Hidden Valley Golf Club in Norco: Mountain course will challenge the best
NORCO, Calif. -- Sometimes Hidden Valley Golf Club General Manager Mark Hoesing still marvels at how his golf course all came together.
Course architect Casey O'Callaghan transformed a spectacular piece of unbridled land into a breath-taking championship layout that provides the golfer a dramatic ride up and down the roller-coaster-like terrain in the northern foothills of the Santa Ana Mountains about 50 miles west of downtown Los Angeles.
The 6,721-yard, par-72 course is located about 2.5 miles off of Interstate-15 in the area known throughout southern California as the Inland Empire, a stretch of land west of the nation's second-largest city.
Hidden Valley Golf Club opened in 1997 in what will someday be a large sub-division, but housing construction is still in the early stages. Don't worry, golf fans, there won't be any houses built on the course, preserving the natural beauty of the surroundings.
Just the trip up the winding Clubhouse Drive can get the golfing juices jumping as the course unfolds well below you.
"We are blessed (with this land)," Hoesing said. "I still can't believe when I look at some of the early pictures that someone thought this could be a golf course. This is not your average course for the price or the experience."
Golf Digest doesn't think it's average, either, awarding the course a 3 1/2-star rating in 1998. The low prices don't reflect the course's worth.
"Golf in southern California is fairly pricey," Hoesing said. "Here, you'll get a visually stimulating experience with a value for about $30 less than what you might pay somewhere else. It's an experience that's not easy to match. We're a great option that will only take about an extra 10 to 15 minute drive. It's a very stunning layout."
Hidden Valley Golf Club is owned by Illinois-based Kemper Sports Management, which operates more than 30 courses in nine states, including the prestigious Kemper Lakes Golf Course in Long Grove, Ill. Hidden Valley must certainly be one of Kemper's best.
Hundreds of massive granite boulders dot the property, some sitting in the middle of fairways, giving the course a feel much like the famous Troon North Golf Club of Scottsdale, Ariz. Some of the more formidable rock structures have earned names -- like Hat Rock or Twin Saber Rock, which blocks any approach shot from the right side of the first green. This massive outcropping inspired the course's logo.
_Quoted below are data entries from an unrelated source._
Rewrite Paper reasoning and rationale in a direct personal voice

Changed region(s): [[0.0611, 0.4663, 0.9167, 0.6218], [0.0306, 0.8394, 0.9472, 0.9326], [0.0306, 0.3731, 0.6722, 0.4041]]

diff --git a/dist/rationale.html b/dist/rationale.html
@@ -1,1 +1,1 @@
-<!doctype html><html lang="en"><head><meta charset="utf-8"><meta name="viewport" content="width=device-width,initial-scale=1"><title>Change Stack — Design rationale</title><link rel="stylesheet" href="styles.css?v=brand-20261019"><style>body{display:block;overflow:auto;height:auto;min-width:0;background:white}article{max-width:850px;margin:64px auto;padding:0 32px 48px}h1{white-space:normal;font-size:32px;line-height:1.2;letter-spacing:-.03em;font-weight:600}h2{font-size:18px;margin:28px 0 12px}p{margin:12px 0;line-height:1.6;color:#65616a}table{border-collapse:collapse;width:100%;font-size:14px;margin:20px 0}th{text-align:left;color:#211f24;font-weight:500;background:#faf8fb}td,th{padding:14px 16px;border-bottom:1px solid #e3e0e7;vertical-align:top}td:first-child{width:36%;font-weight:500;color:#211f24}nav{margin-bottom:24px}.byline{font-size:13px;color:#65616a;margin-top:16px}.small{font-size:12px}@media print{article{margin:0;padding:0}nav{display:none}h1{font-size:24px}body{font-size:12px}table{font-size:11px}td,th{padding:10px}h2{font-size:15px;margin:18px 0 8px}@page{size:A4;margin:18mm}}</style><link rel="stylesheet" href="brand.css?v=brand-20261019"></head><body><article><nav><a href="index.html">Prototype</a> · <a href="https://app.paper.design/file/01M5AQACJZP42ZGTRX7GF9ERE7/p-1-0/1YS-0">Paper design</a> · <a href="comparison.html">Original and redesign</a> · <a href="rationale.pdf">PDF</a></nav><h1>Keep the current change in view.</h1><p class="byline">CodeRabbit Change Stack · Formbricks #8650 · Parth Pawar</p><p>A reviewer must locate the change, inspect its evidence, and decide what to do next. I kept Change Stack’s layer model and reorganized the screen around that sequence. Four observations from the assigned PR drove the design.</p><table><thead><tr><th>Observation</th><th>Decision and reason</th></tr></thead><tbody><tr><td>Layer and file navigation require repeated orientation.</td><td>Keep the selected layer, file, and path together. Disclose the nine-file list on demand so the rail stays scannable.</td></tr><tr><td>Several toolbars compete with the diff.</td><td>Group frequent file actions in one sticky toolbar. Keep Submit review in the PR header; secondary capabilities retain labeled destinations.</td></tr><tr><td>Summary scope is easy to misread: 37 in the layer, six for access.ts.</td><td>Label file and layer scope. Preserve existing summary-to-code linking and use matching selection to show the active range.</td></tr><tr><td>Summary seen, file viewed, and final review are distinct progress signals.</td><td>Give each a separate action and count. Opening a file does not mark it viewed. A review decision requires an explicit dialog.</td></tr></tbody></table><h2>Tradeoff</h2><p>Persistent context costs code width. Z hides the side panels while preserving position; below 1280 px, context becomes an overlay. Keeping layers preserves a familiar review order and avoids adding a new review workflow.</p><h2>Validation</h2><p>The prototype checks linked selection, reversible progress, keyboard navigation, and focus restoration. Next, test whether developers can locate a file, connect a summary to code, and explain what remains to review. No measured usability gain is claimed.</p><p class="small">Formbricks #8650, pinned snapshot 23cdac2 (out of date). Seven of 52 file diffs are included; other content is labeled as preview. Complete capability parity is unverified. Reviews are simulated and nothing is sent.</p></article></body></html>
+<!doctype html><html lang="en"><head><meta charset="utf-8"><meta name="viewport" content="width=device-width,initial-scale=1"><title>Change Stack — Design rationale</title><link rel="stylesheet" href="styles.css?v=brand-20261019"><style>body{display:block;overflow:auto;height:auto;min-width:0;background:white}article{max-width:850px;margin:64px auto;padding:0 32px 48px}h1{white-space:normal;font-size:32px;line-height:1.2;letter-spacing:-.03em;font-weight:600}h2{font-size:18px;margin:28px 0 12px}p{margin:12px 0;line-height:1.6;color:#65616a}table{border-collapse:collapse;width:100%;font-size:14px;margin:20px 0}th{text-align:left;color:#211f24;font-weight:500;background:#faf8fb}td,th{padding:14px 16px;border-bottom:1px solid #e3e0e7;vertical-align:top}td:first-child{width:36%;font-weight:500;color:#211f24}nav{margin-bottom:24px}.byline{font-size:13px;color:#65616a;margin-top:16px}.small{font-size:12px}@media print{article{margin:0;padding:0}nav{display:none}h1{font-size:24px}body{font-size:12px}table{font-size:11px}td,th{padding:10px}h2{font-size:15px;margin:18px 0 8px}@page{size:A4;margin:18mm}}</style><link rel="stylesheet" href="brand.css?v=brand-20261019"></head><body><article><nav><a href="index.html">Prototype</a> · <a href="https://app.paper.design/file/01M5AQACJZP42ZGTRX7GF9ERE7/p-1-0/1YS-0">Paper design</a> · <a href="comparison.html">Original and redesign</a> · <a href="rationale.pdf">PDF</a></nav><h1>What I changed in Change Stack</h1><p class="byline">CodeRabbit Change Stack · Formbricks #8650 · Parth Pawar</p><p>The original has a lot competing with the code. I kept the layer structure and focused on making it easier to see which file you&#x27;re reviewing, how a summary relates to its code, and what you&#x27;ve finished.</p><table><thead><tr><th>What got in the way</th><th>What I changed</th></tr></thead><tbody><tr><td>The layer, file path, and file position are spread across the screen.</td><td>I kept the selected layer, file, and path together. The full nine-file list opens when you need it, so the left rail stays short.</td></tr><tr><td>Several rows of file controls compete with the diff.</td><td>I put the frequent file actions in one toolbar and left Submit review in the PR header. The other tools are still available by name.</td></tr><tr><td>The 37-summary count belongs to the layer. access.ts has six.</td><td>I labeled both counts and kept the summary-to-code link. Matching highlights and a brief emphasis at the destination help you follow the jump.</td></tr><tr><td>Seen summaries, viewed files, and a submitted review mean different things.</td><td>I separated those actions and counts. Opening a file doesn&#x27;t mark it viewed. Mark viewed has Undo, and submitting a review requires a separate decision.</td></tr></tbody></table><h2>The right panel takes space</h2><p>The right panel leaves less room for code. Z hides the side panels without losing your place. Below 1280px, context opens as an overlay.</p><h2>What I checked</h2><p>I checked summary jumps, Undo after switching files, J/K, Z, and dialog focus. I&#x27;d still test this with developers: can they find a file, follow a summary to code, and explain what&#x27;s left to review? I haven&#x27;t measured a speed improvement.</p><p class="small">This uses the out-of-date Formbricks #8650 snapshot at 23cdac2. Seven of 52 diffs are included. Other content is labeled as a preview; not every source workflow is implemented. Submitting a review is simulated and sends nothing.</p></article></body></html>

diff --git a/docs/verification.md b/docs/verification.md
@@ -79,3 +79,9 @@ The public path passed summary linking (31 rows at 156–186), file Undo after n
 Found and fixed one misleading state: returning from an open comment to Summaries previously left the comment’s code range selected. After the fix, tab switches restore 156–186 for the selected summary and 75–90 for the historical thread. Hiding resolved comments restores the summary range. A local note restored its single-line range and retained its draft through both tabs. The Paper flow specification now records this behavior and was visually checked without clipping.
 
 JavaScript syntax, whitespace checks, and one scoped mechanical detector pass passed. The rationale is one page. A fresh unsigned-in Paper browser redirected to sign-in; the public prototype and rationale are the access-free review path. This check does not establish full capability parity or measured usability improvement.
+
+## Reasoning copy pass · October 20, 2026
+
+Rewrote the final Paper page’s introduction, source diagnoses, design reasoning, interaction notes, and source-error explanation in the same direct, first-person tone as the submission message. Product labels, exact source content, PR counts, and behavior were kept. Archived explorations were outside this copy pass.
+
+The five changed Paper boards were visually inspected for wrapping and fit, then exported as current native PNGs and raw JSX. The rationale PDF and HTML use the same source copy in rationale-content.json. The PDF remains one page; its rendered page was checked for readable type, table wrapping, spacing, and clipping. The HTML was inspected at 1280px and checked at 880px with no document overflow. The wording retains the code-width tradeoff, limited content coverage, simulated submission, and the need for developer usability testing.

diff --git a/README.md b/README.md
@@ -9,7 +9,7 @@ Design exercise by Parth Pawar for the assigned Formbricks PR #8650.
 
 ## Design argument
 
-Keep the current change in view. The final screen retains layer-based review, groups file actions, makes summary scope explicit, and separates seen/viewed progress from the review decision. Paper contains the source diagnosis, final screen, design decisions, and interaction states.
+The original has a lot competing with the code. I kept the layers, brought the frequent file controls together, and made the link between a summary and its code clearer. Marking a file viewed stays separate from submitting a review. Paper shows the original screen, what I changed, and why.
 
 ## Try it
Besides the hazard of hitting these rocks, they might hold another danger -- rattlesnakes. Signs across the course warn golfers not to stray too far off the fairways to retrieve their balls! Amazingly, there are no trees on the golf course with which to contend.
Golfers have no one to blame for their errant shots except themselves with the computerized yardage system in each cart. The graphics display an entire layout of the hole, along with the yardage over hazards and advice on where to play each shot. Once in the fairway, it computes the yardage to the front, middle and back of the green, including distance to the pin. It seemed to be fairly accurate, unlike some cheaper models at other courses.
Beginning golfers might consider some of Hidden Valley Golf Club's grand elevation changes and carries over brush-filled valleys quite intimidating, but they can't argue with the course's visual appeal. O'Callaghan seemed to be conscious of the course's tough appearance. He designed five sets of tees with many of the white tees across the forced carries the players face from the blues. The whites play from a considerably shorter length of 5,826 yards.
O'Callaghan was also generous in how he designed his fairways and greens. The fairway landing areas are wide and many of the greens incredibly oversized to accept long irons or running shots. It helps make the course more playable.
After the par-5, 495-yard first hole, the course climbs about 100 feet to the mountain side for holes 2-6. Several of these holes, including the 388-yard second hole and the 455-yard par-5 sixth, demand challenging, uphill tee shots to fairways more than 120 yards away.
Hidden Valley Golf Club's 314-yard seventh hole tempts the long hitters into false thoughts of reaching the green off the tee. It's a visual trick, though, because the fairway is to the left. Unseen by the golfer on the tee, water and two bunkers rest below the green.
No. 9, a 397-yard par-4, drops downhill 120 feet with a desert-like gully running along the right side of the fairway. Another brush-ravaged washout area guards the approach shot. The Southern California PGA Section ranks this hole one of the best in southern California.
Hidden Valley Golf Club's back nine
The drama continues throughout the entire back nine, but No. 13, a 148-yard par 3, and No. 15, a 574-yard par 5, are the highlights. The 13th tee provides the most majestic view of the entire course below. It's almost hard to concentrate on the tee shot.
The 15th hole plummets nearly 220 feet from tee to green. Although the hole bends right, stay left the entire time or what's known as "heartbreak wall," another sensitive wildlife area, will swallow your ball.
With a driving range, putting green and chipping area and dining facilities, there's no amenity Hidden Valley Golf Club really lacks.
March 12, 2001